Last year was a poor one for the property sector, with new data released yesterday showing that year on year house price growth has steadily tanked over the past seven months with slowing activity in the residential sector.
The FNB House Price Index for 2016 as a whole averaged only 5% growth on 2015. FNB said this represented the second consecutive year of slowing average house price growth, from a multiyear high of 7.2% and 6.5% for 2014 and 2015 respectively.
The real house price decline last year came as no surprise, with a slowing housing market being the result of a broad decline in economic growth since around 2012 and two years of mild interest rate hikes from early 2014 to early 2016.
FNB household and property sector strategist John Loos said the slowdown showed the lagged impact of residential demand that has been slowing for some time.
“Examining the monthly statistics, the index for December 2016 saw its year on year growth rate reach a lowly 1.3% from a November rate of 1.9%.
This represents the eighth consecutive month of slowing year on year price growth, and is the slowest year on year rate of increase since 2011,” Loos said. He said when adjusted for consumer price inflation (CPI), based on the first 11 months of 2016 (December CPI data is not yet available), it would appear that last year experienced a small “correction” in average house prices with a 1.2% real decline.
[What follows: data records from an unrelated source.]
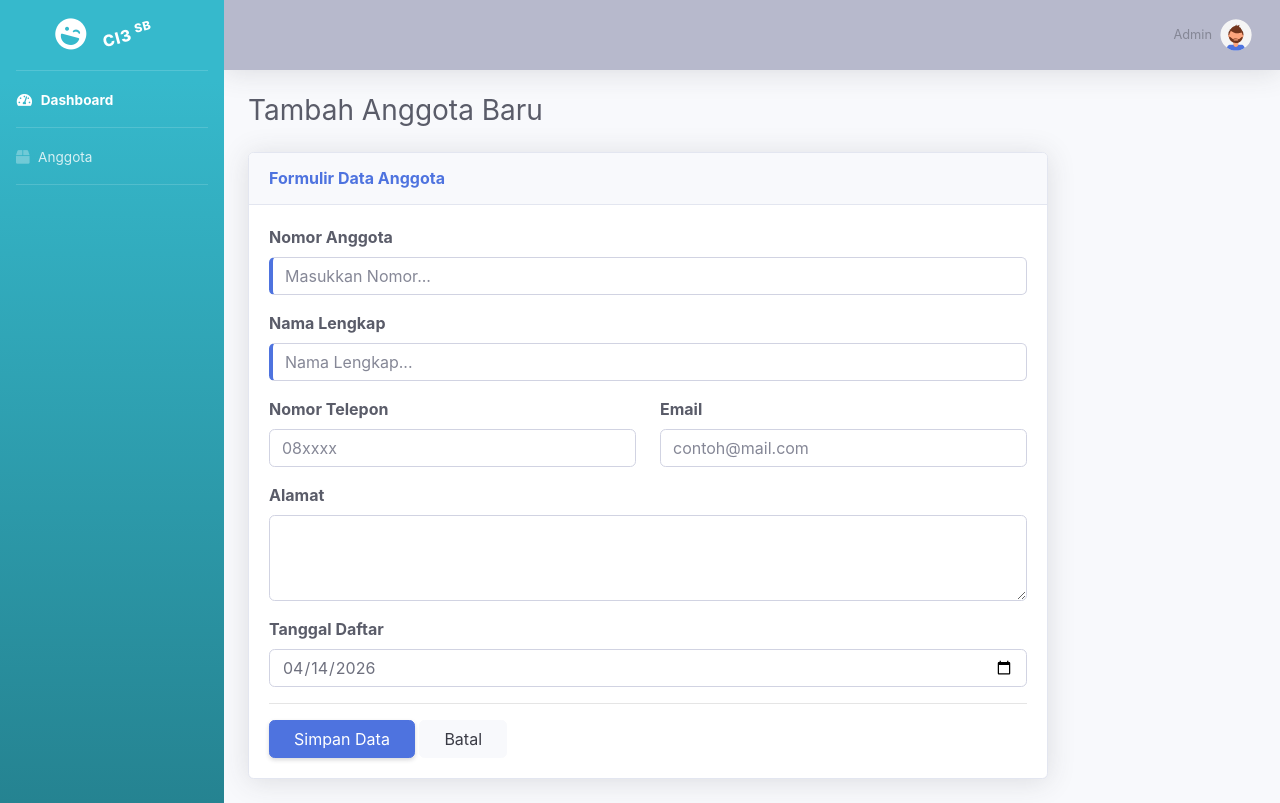
After one commit to Daumirahmatika/CI_24_casim-main, a CodeIgniter app: page /anggota/tambah in a window 1280 px wide. The commit adds this page. Run offline with CodeIgniter, Linux system fonts and the light colour scheme.

Commit message:
UTS
UTS SI SH SIM

```diff
--- /dev/null
+++ b/application/controllers/Anggota.php
@@ -0,0 +1,79 @@
+<?php
+defined('BASEPATH') OR exit('No direct script access allowed');
+
+class Anggota extends CI_Controller {
+
+    public function __construct()
+    {
+        parent::__construct();
+        $this->load->model('Anggota_model');
+    }
+
+    public function index()
+    {
+        $data['anggota'] = $this->Anggota_model->get_all();
+        $this->load->view('templates/header');
+        $this->load->view('templates/sidebar');
+        $this->load->view('templates/topbar');
+        $this->load->view('anggota/index', $data);
+        $this->load->view('templates/footer');
+    }
+
+    public function tambah()
+    {
+        $this->load->view('templates/header');
+        $this->load->view('templates/sidebar');
+        $this->load->view('templates/topbar');
+        $this->load->view('anggota/tambah');
+        $this->load->view('templates/footer');
+    }
+
+    public function simpan()
+    {
+        $data = [
+            'no_anggota' => $this->input->post('no_anggota'),
+            'nama'       => $this->input->post('nama'),
+            'alamat'     => $this->input->post('alamat'),
+            'telepon'    => $this->input->post('telepon'),
+            'email'      => $this->input->post('email'),
+            'tgl_daftar' => $this->input->post('tgl_daftar'),
+            'status'     => 'Aktif'
+        ];
+
+        $this->Anggota_model->insert($data);
+        $this->session->set_flashdata('success', 'Data Berhasil disimpan');
+        redirect('anggota');
+    }
+
+    public function hapus($id)
+    {
+        $this->Anggota_model->delete($id);
+        $this->session->set_flashdata('success', 'Data Berhasil dihapus');
+        redirect('anggota');
+    }
+
+    public function edit($id)
+    {
+        $data['anggota'] = $this->Anggota_model->get_by_id($id);
+        $this->load->view('templates/header');
+        $this->load->view('templates/sidebar');
+        $this->load->view('templates/topbar');
+        $this->load->view('anggota/edit', $data);
+        $this->load->view('templates/footer');
+    }
+
+    public function update($id)
+    {
+        $data = [
+            'nama'    => $this->input->post('nama'),
+            'alamat'  => $this->input->post('alamat'),
+            'telepon' => $this->input->post('telepon'),
+            'email'   => $this->input->post('email'),
+            'status'  => $this->input->post('status')
+        ];
+
+        $this->Anggota_model->update($id, $data);
+        $this->session->set_flashdata('success', 'Data Berhasil diupdate');
+        redirect('anggota');
+    }
+}
--- /dev/null
+++ b/application/models/Anggota_model.php
@@ -0,0 +1,28 @@
+<?php
+class Anggota_model extends CI_Model {
+
+    private $table = 'anggota';
+
+    public function get_all() {
+        return $this->db->get($this->table)->result();
+    }
+
+    public function insert($data) {
+        return $this->db->insert($this->table, $data);
+    }
+
+    public function get_by_id($id) {
+        $this->db->where('no_anggota', $id);
+        return $this->db->get($this->table)->row();
+    }
+
+    public function update($id, $data) {
+        $this->db->where('no_anggota', $id);
+        return $this->db->update($this->table, $data);
+    }
+
+    public function delete($id) {
+        $this->db->where('no_anggota', $id);
+        return $this->db->delete($this->table);
+    }
+}
--- /dev/null
+++ b/application/views/Anggota/tambah.php
@@ -0,0 +1,51 @@
+<div class="container-fluid">
+    <h1 class="h3 mb-4 text-gray-800">Tambah Anggota Baru</h1>
+
+    <div class="card shadow mb-4" style="max-width: 800px;">
+        <div class="card-header py-3">
+            <h6 class="m-0 font-weight-bold text-primary">Formulir Data Anggota</h6>
+        </div>
+        <div class="card-body">
+            <form method="post" action="<?= site_url('anggota/simpan'); ?>">
+                <div class="form-group">
+                    <label class="font-weight-bold text-dark">Nomor Anggota</label>
+                    <input type="text" name="no_anggota" class="form-control border-left-primary" placeholder="Masukkan Nomor..." required>
+                </div>
+
+                <div class="form-group">
+                    <label class="font-weight-bold text-dark">Nama Lengkap</label>
+                    <input type="text" name="nama" class="form-control border-left-primary" placeholder="Nama Lengkap..." required>
+                </div>
+
+                <div class="row">
+                    <div class="col-md-6">
+                        <div class="form-group">
+                            <label class="font-weight-bold text-dark">Nomor Telepon</label>
+                            <input type="text" name="telepon" class="form-control" placeholder="08xxxx">
+                        </div>
+                    </div>
+                    <div class="col-md-6">
+                        <div class="form-group">
+                            <label class="font-weight-bold text-dark">Email</label>
+                            <input type="email" name="email" class="form-control" placeholder="contoh@mail.com">
+                        </div>
+                    </div>
+                </div>
+
+                <div class="form-group">
+                    <label class="font-weight-bold text-dark">Alamat</label>
+                    <textarea name="alamat" class="form-control" rows="3"></textarea>
+                </div>
+
+                <div class="form-group">
+                    <label class="font-weight-bold text-dark">Tanggal Daftar</label>
+                    <input type="date" name="tgl_daftar" class="form-control" value="<?= date('Y-m-d'); ?>">
+                </div>
+
+                <hr>
+                <button type="submit" class="btn btn-primary px-4 shadow-sm">Simpan Data</button>
+                <a href="<?= site_url('anggota');?>" class="btn btn-light px-4">Batal</a>
+            </form>
+        </div>
+    </div>
+</div>
--- a/application/views/kategori/tambah.php
+++ b/application/views/kategori/tambah.php
@@ -1,11 +1,11 @@
 <div class="container-fluid">
-<h2 class="h3 mb-4 text-gray-800">Tambah Kategori</h2>
+<h2 class="h3 mb-4 text-gray-800">Tambah Anggota</h2>
 
 <div class="card shadow">
     <div class="card-body">
 <form method="post" action="<?= site_url('kategori/simpan'); ?>">
     <div class="form-group">
-    <label>Nama Kategori</label><br>
+    <label>Nama Anggota</label><br>
     <input type="text" name="nama_kategori" class="form-control" required>
 </div>
 
--- a/application/views/templates/sidebar.php
+++ b/application/views/templates/sidebar.php
@@ -19,9 +19,9 @@
 <hr class="sidebar-divider my-0">
 
 <li class="nav-item">
-    <a class="nav-link" href="<?= site_url('kategori') ?>">
+    <a class="nav-link" href="<?= site_url('anggota') ?>">
         <i class="fas fa-box"></i>
-        <span>Kategori</span>
+        <span>Anggota</span>
     </a>
 </li>
 
```
Also changed, not shown: application/controllers/kategori.php (deleted, +0 -71 lines), application/models/kategori_model.php (deleted, +0 -29 lines), application/views/Anggota/edit.php (added, +34 -0 lines), application/views/Anggota/index.php (added, +51 -0 lines), application/views/kategori/edit.php (+4 -4 lines).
He said last year represented the second consecutive year of annual average slowing in house price growth and by the end of the year the monthly price growth figures had become weak.
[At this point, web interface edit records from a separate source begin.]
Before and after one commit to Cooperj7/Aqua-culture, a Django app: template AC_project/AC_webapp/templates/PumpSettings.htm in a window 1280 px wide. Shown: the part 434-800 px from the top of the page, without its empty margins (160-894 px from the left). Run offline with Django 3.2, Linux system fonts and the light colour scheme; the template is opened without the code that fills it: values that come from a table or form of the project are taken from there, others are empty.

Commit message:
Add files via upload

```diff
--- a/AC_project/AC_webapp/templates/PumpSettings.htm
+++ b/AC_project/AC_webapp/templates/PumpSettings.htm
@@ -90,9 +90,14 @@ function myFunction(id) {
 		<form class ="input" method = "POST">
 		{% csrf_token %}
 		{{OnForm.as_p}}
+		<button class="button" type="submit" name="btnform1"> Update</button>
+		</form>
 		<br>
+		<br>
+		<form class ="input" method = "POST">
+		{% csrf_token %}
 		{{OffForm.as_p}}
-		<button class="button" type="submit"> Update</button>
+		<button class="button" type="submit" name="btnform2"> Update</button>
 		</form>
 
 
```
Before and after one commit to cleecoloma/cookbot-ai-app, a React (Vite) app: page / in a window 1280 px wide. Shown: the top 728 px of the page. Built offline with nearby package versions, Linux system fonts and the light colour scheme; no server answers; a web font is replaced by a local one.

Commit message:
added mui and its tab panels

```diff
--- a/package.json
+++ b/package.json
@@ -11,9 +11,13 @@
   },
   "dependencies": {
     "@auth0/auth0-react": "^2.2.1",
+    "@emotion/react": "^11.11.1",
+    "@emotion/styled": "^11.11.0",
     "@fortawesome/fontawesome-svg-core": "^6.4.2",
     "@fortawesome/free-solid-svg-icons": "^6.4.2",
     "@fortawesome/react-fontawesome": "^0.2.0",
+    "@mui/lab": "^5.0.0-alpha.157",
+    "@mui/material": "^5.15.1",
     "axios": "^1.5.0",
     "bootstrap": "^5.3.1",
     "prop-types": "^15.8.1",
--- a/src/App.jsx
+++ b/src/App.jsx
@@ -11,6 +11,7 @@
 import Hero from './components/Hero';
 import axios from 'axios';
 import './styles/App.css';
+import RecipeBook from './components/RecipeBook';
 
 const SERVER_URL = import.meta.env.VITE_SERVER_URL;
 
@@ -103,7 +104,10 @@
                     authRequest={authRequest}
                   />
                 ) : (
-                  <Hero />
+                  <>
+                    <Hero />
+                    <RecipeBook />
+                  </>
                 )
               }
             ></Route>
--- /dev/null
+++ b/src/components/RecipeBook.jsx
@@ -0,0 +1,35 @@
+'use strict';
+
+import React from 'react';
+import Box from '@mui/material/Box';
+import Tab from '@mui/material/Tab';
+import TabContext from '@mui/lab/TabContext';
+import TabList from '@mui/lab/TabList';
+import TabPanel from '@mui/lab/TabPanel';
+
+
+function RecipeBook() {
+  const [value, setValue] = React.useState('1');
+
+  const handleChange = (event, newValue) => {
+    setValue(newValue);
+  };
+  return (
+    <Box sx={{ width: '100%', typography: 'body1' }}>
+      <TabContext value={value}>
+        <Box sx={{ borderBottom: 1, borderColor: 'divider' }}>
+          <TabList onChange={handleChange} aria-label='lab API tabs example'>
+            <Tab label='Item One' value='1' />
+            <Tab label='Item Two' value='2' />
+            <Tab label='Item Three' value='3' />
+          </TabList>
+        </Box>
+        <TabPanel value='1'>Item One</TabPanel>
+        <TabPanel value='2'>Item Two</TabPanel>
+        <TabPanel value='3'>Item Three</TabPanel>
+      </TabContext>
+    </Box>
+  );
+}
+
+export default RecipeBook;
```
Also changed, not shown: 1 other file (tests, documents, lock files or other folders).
Samuel Seeff, chairperson of the Seeff Property group, said: “Slower sales, stalling house prices, rising consumer debt and affordability challenges will dominate the housing market in 2017.”
But he said he was keeping his outlook for the market into the early part of next year as stable. “This year the market has shifted from a sellers to a buyers market.
Price growth has dropped notably, save for the Cape which has remained the star performer, but even there, the market and prices are now slowing,” he said.
“We expect 2017 to be a challenging year with an underlying current of drastic fiscal consolidation, rising taxes and costs, higher inflation and growing pressure on home owners and buyers.”
Eloisé de Stefanis, a Gauteng regional manager for Seeff, said the impact of a slower economy took its toll, demand for rental properties in Gauteng increased during the last quarter.
She said that the high cost of living and job losses could have contributed to consumers looking for cheaper accommodation and opting to rent rather than buy.
SAMUEL MUNGADZE |firstname.lastname@example.org